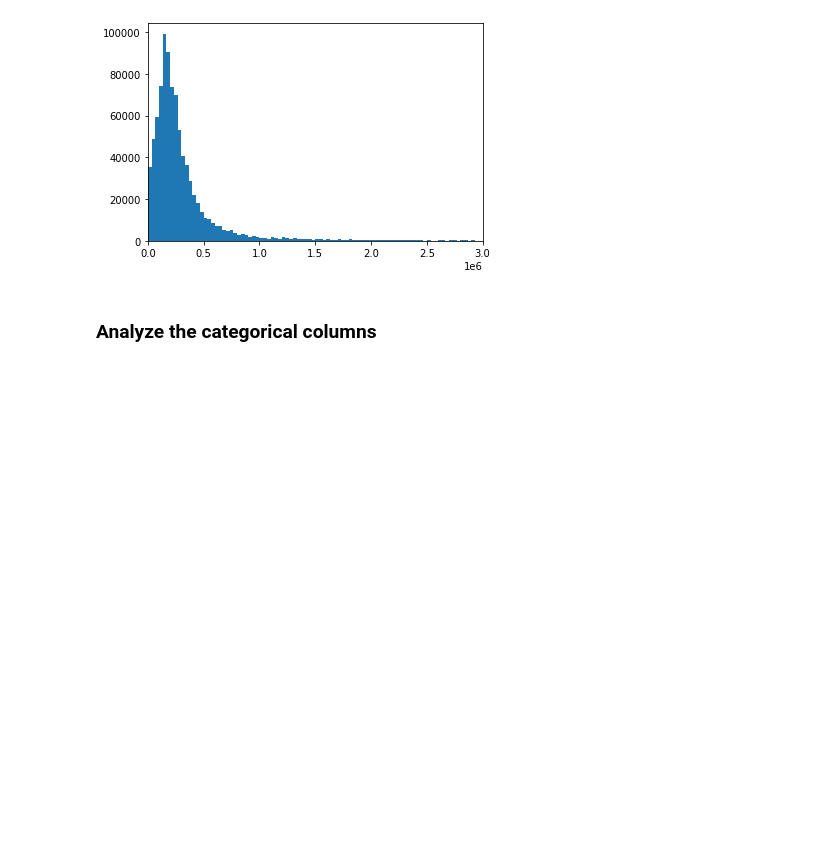
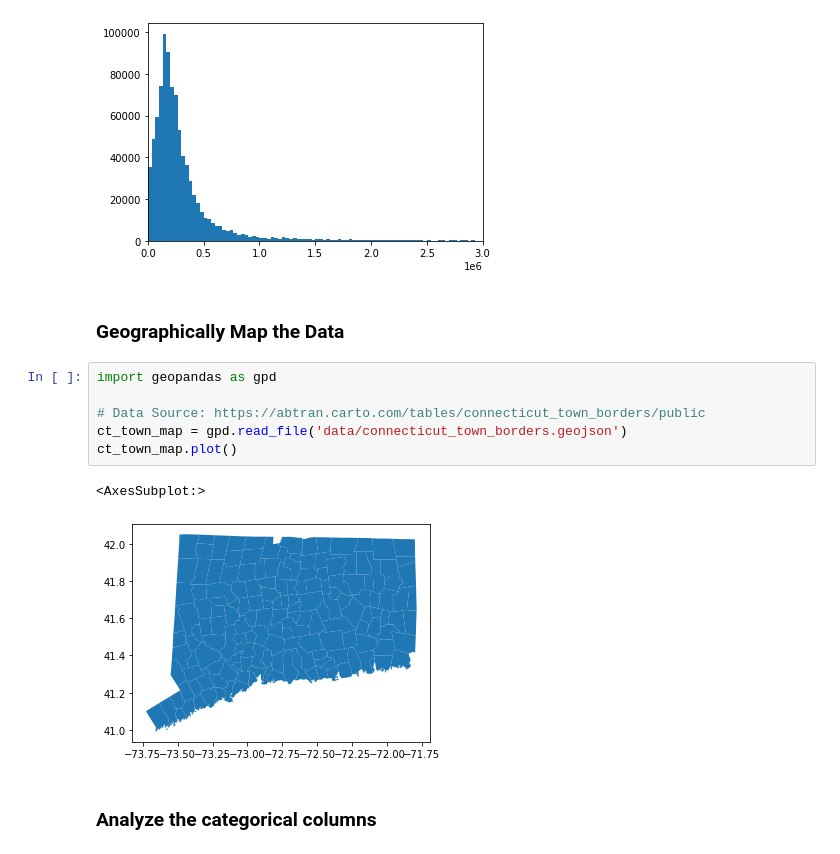
Before and after one commit to AJarombek/machine-learning-programs, a Jupyter notebook: programs/ct-housing/ct-housing.ipynb, the cells around one changed output. Drawn from its saved outputs; the diff is of its cells as text; blank space fills up the shorter version.

Commit message:
models finalized, begin geopandas, begin tuning

```diff
--- a/programs/ct-housing/ct-housing.ipynb
+++ b/programs/ct-housing/ct-housing.ipynb
@@ -63,6 +63,17 @@ plt.xlim(0, 3_000_000)
 plt.show()
 # %% [output]
 [figure]
+# %% [markdown]
+### Geographically Map the Data
+# %%
+import geopandas as gpd
+
+# Data Source: https://abtran.carto.com/tables/connecticut_town_borders/public
+ct_town_map = gpd.read_file('data/connecticut_town_borders.geojson')
+ct_town_map.plot()
+# %% [output]
+<AxesSubplot:>
+[figure, added]
 # %% [markdown]
 ### Analyze the categorical columns
 # %%
```
Also changed, not shown: parts of 9 cells of this notebook, 2 other files.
□ □ □
__Activity__: Where a line of the entries contains the word "output", count it, then state the total and nothing else.

__Answer to the problem__: 3